Recently, significant improvement has been made on semantic object segmentation due to the development of deep convolutional neural networks (DCNNs). Training such a DCNN usually relies on a large number of images with pixel-level segmentation masks, and annotating these images is very costly in terms of both finance and human effort. In this paper, we propose a simple to complex (STC) framework in which only image-level annotations are utilized to learn DCNNs for semantic segmentation.

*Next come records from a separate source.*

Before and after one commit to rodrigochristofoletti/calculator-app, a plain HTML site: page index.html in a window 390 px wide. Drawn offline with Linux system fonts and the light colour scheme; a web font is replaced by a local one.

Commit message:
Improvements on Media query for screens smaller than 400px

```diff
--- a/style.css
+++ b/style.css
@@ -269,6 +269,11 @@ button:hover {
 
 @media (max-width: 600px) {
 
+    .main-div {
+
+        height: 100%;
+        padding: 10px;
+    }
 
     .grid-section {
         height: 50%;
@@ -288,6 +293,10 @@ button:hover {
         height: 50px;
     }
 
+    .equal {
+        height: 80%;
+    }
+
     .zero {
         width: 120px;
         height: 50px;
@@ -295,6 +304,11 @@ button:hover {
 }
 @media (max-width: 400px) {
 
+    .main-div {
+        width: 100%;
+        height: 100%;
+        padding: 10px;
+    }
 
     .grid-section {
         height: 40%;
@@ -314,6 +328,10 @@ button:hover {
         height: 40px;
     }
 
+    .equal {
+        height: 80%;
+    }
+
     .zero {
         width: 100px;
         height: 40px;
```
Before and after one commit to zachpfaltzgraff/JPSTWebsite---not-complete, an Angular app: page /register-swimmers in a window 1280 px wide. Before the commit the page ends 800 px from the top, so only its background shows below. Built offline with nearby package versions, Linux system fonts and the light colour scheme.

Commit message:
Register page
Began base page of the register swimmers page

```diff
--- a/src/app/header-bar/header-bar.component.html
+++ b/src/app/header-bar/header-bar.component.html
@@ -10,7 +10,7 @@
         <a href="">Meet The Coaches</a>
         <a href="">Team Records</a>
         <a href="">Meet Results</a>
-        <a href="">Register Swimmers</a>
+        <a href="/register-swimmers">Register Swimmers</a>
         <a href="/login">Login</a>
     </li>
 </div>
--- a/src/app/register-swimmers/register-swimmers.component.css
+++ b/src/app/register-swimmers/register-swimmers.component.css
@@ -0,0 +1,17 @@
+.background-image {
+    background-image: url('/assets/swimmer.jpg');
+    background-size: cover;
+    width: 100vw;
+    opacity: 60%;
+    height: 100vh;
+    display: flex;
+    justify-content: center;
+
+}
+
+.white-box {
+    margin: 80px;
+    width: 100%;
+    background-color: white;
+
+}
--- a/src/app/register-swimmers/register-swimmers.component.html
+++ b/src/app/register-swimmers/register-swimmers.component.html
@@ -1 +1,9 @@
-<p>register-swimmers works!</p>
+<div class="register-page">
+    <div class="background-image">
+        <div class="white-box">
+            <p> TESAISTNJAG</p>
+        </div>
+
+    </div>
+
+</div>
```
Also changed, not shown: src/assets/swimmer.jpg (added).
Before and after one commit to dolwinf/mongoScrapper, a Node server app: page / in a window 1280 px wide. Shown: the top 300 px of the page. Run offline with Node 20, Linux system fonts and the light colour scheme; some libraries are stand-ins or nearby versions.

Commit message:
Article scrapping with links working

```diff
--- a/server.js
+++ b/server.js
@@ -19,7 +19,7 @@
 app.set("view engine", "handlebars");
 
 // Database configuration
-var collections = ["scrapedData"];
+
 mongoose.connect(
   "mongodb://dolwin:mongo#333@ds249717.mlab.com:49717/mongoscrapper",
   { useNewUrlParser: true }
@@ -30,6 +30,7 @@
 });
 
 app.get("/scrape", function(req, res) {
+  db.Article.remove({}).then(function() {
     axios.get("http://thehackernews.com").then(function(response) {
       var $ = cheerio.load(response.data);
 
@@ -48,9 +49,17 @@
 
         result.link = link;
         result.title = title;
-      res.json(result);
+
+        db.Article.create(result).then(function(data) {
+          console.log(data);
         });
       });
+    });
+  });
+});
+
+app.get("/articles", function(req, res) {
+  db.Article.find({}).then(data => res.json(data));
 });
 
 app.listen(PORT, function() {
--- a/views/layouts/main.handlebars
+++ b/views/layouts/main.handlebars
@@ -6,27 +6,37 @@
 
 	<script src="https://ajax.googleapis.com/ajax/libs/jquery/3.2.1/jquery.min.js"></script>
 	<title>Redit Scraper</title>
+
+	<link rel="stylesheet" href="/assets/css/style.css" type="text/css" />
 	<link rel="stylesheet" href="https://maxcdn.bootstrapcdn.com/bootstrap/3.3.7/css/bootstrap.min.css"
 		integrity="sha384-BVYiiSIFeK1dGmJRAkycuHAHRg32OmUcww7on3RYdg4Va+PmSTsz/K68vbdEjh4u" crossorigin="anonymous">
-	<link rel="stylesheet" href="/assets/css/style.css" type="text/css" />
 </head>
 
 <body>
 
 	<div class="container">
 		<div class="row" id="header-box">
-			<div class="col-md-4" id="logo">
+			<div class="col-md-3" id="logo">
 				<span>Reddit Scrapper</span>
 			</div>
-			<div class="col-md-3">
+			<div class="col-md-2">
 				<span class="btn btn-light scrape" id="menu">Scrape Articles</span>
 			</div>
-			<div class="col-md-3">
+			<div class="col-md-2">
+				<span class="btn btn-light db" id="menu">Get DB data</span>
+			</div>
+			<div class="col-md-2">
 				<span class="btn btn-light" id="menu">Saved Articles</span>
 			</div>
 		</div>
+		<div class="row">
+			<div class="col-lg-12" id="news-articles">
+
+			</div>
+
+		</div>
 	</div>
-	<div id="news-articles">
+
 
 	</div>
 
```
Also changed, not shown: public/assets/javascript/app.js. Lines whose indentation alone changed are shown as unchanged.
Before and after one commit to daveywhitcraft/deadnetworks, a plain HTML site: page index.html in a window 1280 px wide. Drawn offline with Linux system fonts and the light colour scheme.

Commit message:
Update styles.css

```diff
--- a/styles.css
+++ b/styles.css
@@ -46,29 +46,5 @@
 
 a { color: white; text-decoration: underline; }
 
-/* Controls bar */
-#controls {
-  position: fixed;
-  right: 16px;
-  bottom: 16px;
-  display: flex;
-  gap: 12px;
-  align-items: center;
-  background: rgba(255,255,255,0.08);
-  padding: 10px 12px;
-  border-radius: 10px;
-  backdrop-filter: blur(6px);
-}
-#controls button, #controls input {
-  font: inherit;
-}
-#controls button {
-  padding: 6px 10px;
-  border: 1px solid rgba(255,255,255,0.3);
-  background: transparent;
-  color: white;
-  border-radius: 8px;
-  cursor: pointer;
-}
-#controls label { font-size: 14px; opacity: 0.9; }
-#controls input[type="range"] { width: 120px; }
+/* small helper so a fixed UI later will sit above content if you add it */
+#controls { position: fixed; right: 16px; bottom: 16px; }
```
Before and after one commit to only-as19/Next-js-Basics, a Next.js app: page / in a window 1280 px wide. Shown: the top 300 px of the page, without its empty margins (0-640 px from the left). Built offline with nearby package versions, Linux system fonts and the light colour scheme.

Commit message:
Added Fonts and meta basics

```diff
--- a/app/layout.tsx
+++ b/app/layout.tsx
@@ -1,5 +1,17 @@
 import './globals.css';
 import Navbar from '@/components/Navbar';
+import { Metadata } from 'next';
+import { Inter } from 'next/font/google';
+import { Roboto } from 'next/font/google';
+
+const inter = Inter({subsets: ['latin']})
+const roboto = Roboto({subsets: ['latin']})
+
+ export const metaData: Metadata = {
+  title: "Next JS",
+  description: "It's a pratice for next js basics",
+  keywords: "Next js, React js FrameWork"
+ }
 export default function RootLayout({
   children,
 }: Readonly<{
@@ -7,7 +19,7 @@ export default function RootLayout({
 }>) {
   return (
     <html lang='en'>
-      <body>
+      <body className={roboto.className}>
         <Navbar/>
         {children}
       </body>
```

Specifically, we first train an initial segmentation network called Initial-DCNN with the saliency maps of simple images (i.e., those with a single category of major object(s) and clean background). These saliency maps can be automatically obtained by existing bottom-up salient object detection techniques, where no supervision information is needed. Then, a better network called Enhanced-DCNN is learned with supervision from the predicted segmentation masks of simple images based on the Initial-DCNN as well as the image-level annotations. Finally, more pixel-level segmentation masks of complex images (two or more categories of objects with cluttered background), which are inferred by using Enhanced-DCNN and image-level annotations, are utilized as the supervision information to learn the Powerful-DCNN for semantic segmentation. Our method utilizes 40K simple images from Flickr.com and 10K complex images from PASCAL VOC for step-wisely boosting the segmentation network. Extensive experimental results on PASCAL VOC 2012 segmentation benchmark well demonstrate the superiority of the proposed STC framework compared with other state-of-the-arts.
Images of Flickr-Clean can be downloaded from here.